Photo by Maria Ramos

Dorothy Day in Kansas: An Impossible Unity

On September 20 and 21, 2018, Kansas CL communities along with the founder of the Well-Read-Mom teamed up with parishes to display an exhibit on Dorothy Day.
Liv Martin

A social activist, writer, mother, and co-founder of the Catholic Worker movement; Few Catholics in American history can compete with Dorothy Day’s impact on society and the Church.

On September 20 and 21, the Overland Park and Lawrence CL communities teamed up with local parishes and Marcie Stokman, founder of Well-Read Mom, in a gesture to witness to the wider community the impact Day continues to have on their lives.

She has become my mentor,” said Stokman in an introduction to the exhibit. “She has impacted my life for the way she loved literature, the way she faced her loneliness — which brought her to conversion — and the way she embraced motherhood."

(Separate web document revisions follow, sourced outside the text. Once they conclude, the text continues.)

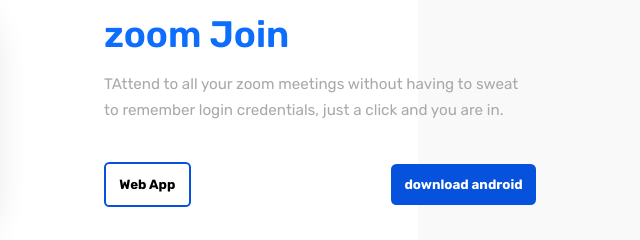
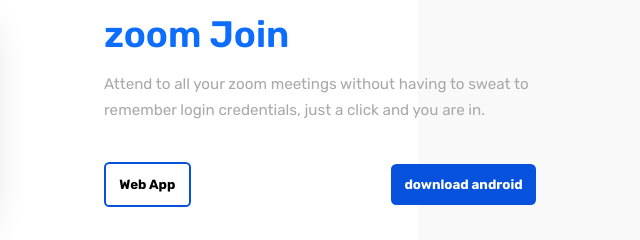
Before and after one commit to bethropolis/zoomy, a plain HTML site: page index.html in a window 1280 px wide. Shown: the part 290-530 px from the top of the page, 520-1160 px from the left. Drawn offline with Linux system fonts and the light colour scheme.

Commit message:
Update index.html

```diff
--- a/index.html
+++ b/index.html
@@ -41,7 +41,7 @@
                 alt="Screenshot-2022-03-17-00-04-54-58-google-pixel4-clearlywhite-portrait" border="0"></div>
         <div class="text">
             <h1>zoom Join</h1>
-            <p>TAttend to all your zoom meetings without having to sweat to remember login credentials, just a click and
+            <p>Attend to all your zoom meetings without having to sweat to remember login credentials, just a click and
                 you are in.</p> <br> <br>
             <div class="container">
                 <a href="https://bethropolis.github.io/zoom-join/"><button class="download-a">Web App</button></a>
```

“In the midst of paradox, Dorothy Day lived an impossible unity,” Stokman continued, “and at the root of that unity was a rock-solid faith in Christ and a complete seriousness about living the Gospel.”

Presented for the first time in January at the 2018 New York Encounter, the exhibit tells Day’s story through her own words and the witness of others.

Larry Bowers, who attends School of Community in Kansas City, Kansas, saw the exhibit in New York and was excited by the opportunity to bring it to the area.

“Today everything seems to be split into camps,” he said. “Rally cries seem to be projects rather than asking how do I live my relationship with Christ.”

Embodying seemingly paradoxical values, Day lived the reality of her times and culture with the authentic desire to see Christ present everywhere.

“Dorothy Day gives me hope that you can do that in the Church and do it without having to be ideologically political,” said Bowers. “You can live the tension of faith and humanity within the Church.

Reminded of a moment in Why the Church, Bowers pointed out that for Giussani it was clear that the human failures of the Church are not an obstacle to encountering Christ — a truth Day testified to by how she lived her life.

“We are the body of Christ,” said Stokman, “and the Church is hurting right now. So, it’s time to ask ourselves, do we run away? . . . Or do we resist and move into [it] and beg and ask for Dorothy Day’s intercession?”

Marina Carrizosa Ramos, the responsible of the Overland Park community, had the initial idea to bring the exhibit to Kansas.

“I saw Christ the whole way,” said Carrizosa Ramos “and in the process of preparing the exhibit my life was changed. [...] I learned about my dependence and who the other is for me.”

Members of the Kansas City, Overland Park, Lawrence, Kansas, and Maryville, Missouri, Schools of Community were invited to partake in the exhibit, sharing during the exhibit how they had been struck by certain paradoxes of Dorothy’s life.

“I was struck by the hunger that I saw in the people who came [to the exhibit],” said Bowers. “They were looking to Dorothy for something to explain their lives or something to explain our times.”

“Almost everybody who approached me said they had never seen something like this [exhibit] before,” said Carrizosa Ramos. “That struck me because it was obvious that what they were perceiving was a novelty — something new and different for them. [...] They were surprised by the fact that we did it as a community.”